Eric Witt

Eric Witt, former Deputy Chief of Staff and Film Advisor for Gov. Richardson, 2003 – 2010

Elliott Location Equipment of Albuquerque is one of many New Mexico businesses that expanded dramatically after 2001, when the state initiated a successful program of tax incentives to attract film and television production here.

Owner Wayne Elliott had one water truck in 1988 when he hauled water to locations for The Milagro Beanfield War. A look at his website in 2011 ( shows a full-service provider of trucks, trailers, drivers and special-effects equipment for productions throughout the western and Gulf Coast states. The film incentives program made that expansion possible, said Elliott, who added to his fleet of water trucks and other portable services over the years as he attracted five times the work — and five times the revenue — as he had before the state launched a program that offered 25 percent rebates for in-state film-related expenses.

The state’s total rebate payouts varied between $20 million and $70 million per year, depending on the level of production, while bringing in over $1.5 billion in direct new spending and generating over $4 billion in economic activity in the state. In 2011, the Legislature made changes to the program. While still allowing unlimited earning of credits in any given year, it limited annual payout to $50 million, with any earned excess being paid in subsequent fiscal years. “We haven’t really seen the effects yet,” Elliott said of the incentive adjustments, which took effect in July. “We expect it to be slower,” he said about production levels.

On the positive side, Keith Gardner, chief of staff to Gov. Susana Martinez, indicated that the administration firmly supports the film industry and wants production executives to know the state is open and friendly to film business. Speaking to an industry gathering at Albuquerque Studios on Nov. 17, Gardner said the governor would veto any new legislation that seeks to further limit incentives.

Birth of an Industry

Before the incentives program, about 65 New Mexicans made their living in film and TV production — and most had to travel to Los Angeles to work. Sponsors of the incentives, such as zero percent interest production loans to companies that hired a majority of New Mexicans, hoped a homegrown industry would be built so professionals could develop their skills, and work without having to migrate to other parts of the country.

These actions were richly rewarded, as over the course of five years New Mexico became home to the largest base of skilled film crew outside of Los Angeles and New York. In the process, the boom yielded over 150 feature movies as well as several highly successful TV series, world-class soundstage and studio facilities, pre- and postproduction facilities, and special programs at state colleges and universities teaching industry-related trade and creative talents. Today, more than 3,000 New Mexicans are directly employed as film crew workers, cinematographers, writers, actors, directors and independent producers and workers. Thousands of local businesses across the spectrum — from hotels and restaurants to fuel suppliers, delivery services and childcare providers — have directly benefited from the film industry.

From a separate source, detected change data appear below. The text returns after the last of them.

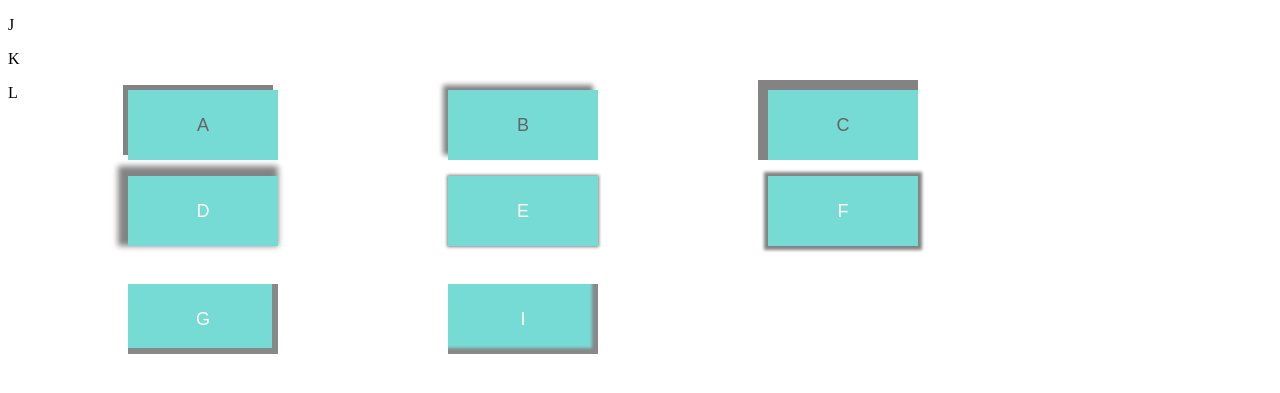
Repository: ThePerez/ArgProg
Page: Practicas ArgProg/Practica 3/Ejercicio 8/index.html
An editor plug-in stored every save of this project. The page is shown before and after the next save, followed by the edit.
The browser window is 1280 px wide. The pictures show the whole page.

Above is the page before, as saved 2023-03-20 18:18:40.

### Practicas ArgProg/Practica 3/Ejercicio 8/index.html
<!DOCTYPE html>
<html lang="en">
<head>
     <meta charset="UTF-8">
     <meta http-equiv="X-UA-Compatible" content="IE=edge">
     <meta name="viewport" content="width=device-width, initial-scale=1.0">
     <title>Ejercicio 8</title>
     <link rel="stylesheet" href="styles.css">
</head>
<body>
     <p class="a">A</p>
     <p class="b">B</p>
     <p class="c">C</p>
     <p class="d">D</p>
     <p class="e">E</p>
     <p class="f">F</p>

     <p class="g">G</p>
     <p class="h">H</p>
     <p class="i">I</p>
     <p class="j">J</p>
     <p class="k">K</p>
     <p class="l">L</p>
</body>
</html>

### Practicas ArgProg/Practica 3/Ejercicio 8/styles.css
.a {
     font-family: sans-serif;
     font-family: Century Gothic, CenturyGothic, AppleGothic, sans-serif;
     color: #646464;
     font-size: 18px;
     background: rgb(118, 218, 213);
     box-shadow: -5px -5px 0px   #838383;
     width: 150px;
     height: 70px;
     position: absolute;
     top: 10%;
     left: 10%;
     display: flex;
     justify-content: center;
     align-items: center;
}

.b {
     font-family: sans-serif;
     font-family: Century Gothic, CenturyGothic, AppleGothic, sans-serif;
     color: #646464;
     font-size: 18px;
     background: rgb(118, 218, 213);
     box-shadow: -5px -5px 5px   #838383;
     width: 150px;
     height: 70px;
     position: absolute;
     top: 10%;
     left: 35%;
     display: flex;
     justify-content: center;
     align-items: center;
}

.c {
     font-family: sans-serif;
     font-family: Century Gothic, CenturyGothic, AppleGothic, sans-serif;
     color: #646464;
     font-size: 18px;
     background: rgb(118, 218, 213);
     box-shadow: -5px -5px 0px 5px #838383;
     width: 150px;
     height: 70px;
     position: absolute;
     top: 10%;
     left: 60%;
     display: flex;
     justify-content: center;
     align-items: center;
}

.d {
     font-family: sans-serif;
     font-family: Century Gothic, CenturyGothic, AppleGothic, sans-serif;
     color: #ffffff;
     font-size: 18px;
     background: rgb(118, 218, 213);
     box-shadow: -5px -5px 6px 5px #838383;
     width: 150px;
     height: 70px;
     position: absolute;
     top: 22%;
     left: 10%;
     display: flex;
     justify-content: center;
     align-items: center;
}

.e {
     font-family: sans-serif;
     font-family: Century Gothic, CenturyGothic, AppleGothic, sans-serif;
     color: #ffffff;
     font-size: 18px;
     background: rgb(118, 218, 213);
     box-shadow: 0px 0px 3px 1px #838383;
     width: 150px;
     height: 70px;
     position: absolute;
     top: 22%;
     left: 35%;
     display: flex;
     justify-content: center;
     align-items: center;
}

.f {
     font-family: sans-serif;
     font-family: Century Gothic, CenturyGothic, AppleGothic, sans-serif;
     color: #ffffff;
     font-size: 18px;
     background: rgb(118, 218, 213);
     box-shadow: 0px 0px 3px 4px #838383;
     width: 150px;
     height: 70px;
     position: absolute;
     top: 22%;
     left: 60%;
     display: flex;
     justify-content: center;
     align-items: center;
}

.g {
     font-family: sans-serif;
     font-family: Century Gothic, CenturyGothic, AppleGothic, sans-serif;
     color: #ffffff;
     font-size: 18px;
     background: rgb(118, 218, 213);
     box-shadow: inset -5px -5px 0px 1px #888;
     width: 150px;
     height: 70px;
     position: absolute;
     top: 37%;
     left: 10%;
     display: flex;
     justify-content: center;
     align-items: center;
}

.h {
     font-family: sans-serif;
     font-family: Century Gothic, CenturyGothic, AppleGothic, sans-serif;
     color: #ffffff;
     font-size: 18px;
     background: rgb(118, 218, 213);
     box-shadow: inset -5px -5px 3px 1px #888;;
     width: 150px;
     height: 70px;
     position: absolute;
     top: 37%;
     left: 35%;
     display: flex;
     justify-content: center;
     align-items: center;
}

.i {
     font-family: sans-serif;
     font-family: Century Gothic, CenturyGothic, AppleGothic, sans-serif;
     color: #ffffff;
     font-size: 18px;
     background: rgb(118, 218, 213);
     box-shadow: inset -5px -5px 3px 1px #888;;
     width: 150px;
     height: 70px;
     position: absolute;
     top: 37%;
     left: 35%;
     display: flex;
     justify-content: center;
     align-items: center;
}

After the next save:
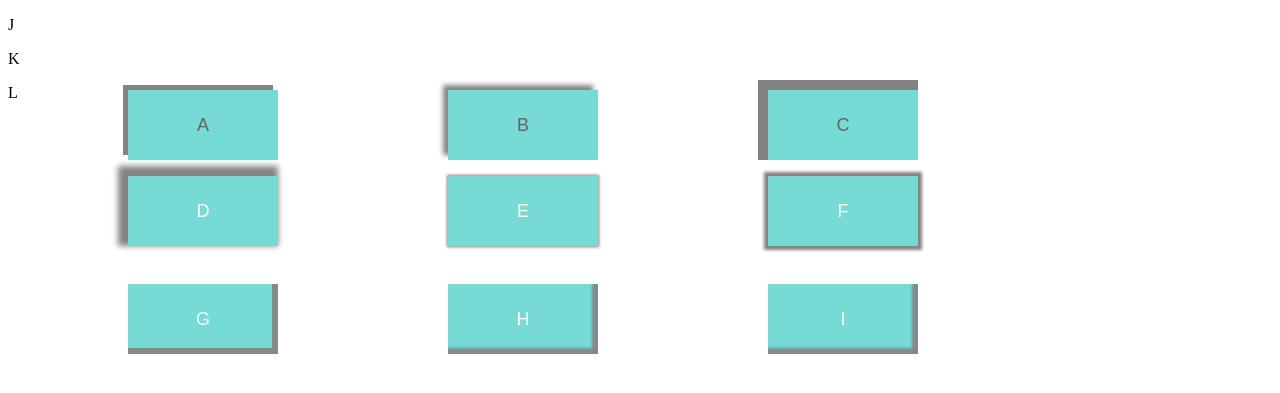
Saved 17 s later.
--- a/Practicas ArgProg/Practica 3/Ejercicio 8/styles.css
+++ b/Practicas ArgProg/Practica 3/Ejercicio 8/styles.css
@@ -145,7 +145,7 @@
      height: 70px;
      position: absolute;
      top: 37%;
-     left: 35%;
+     left: 60%;
      display: flex;
      justify-content: center;
      align-items: center;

“It all goes to show what can be created when the state backs an industry,” said Paul Goblet, investment adviser to the New Mexico Small Business Investment Corporation and an early proponent of incentives.

Adjusting to Less

While industry insiders and supporters warn that collaring the incentives may make production companies turn to states with more favorable offerings, Elliott is optimistic that New Mexicans will continue to find opportunities to work in the film, TV and commercial production industry, even if it sometimes means traveling to other locations.

Elliott has a dozen trailers in Shreveport, Louisiana, which he described as “a boom state” because of its generous incentives. “All our stuff has wheels,” he said, and that allows his business to follow the work.  Similarly, many New Mexican crew members are finding work on out-of-state productions due to their fine reputation in the industry.

Still, it is highly preferable that the work remains here, injecting new money and jobs into the local economy.  To that end Nick Maniatis, director of the state Film Office, has been meeting with studio executives and is optimistic about the future of film in New Mexico, and his office recently announced several new productions. For information about how to get involved in the film industry, visit or contact the New Mexico Film Office at 800-545-9871.


Download 201_NM Film Industry Changing but Still Good PDF


Comments are closed.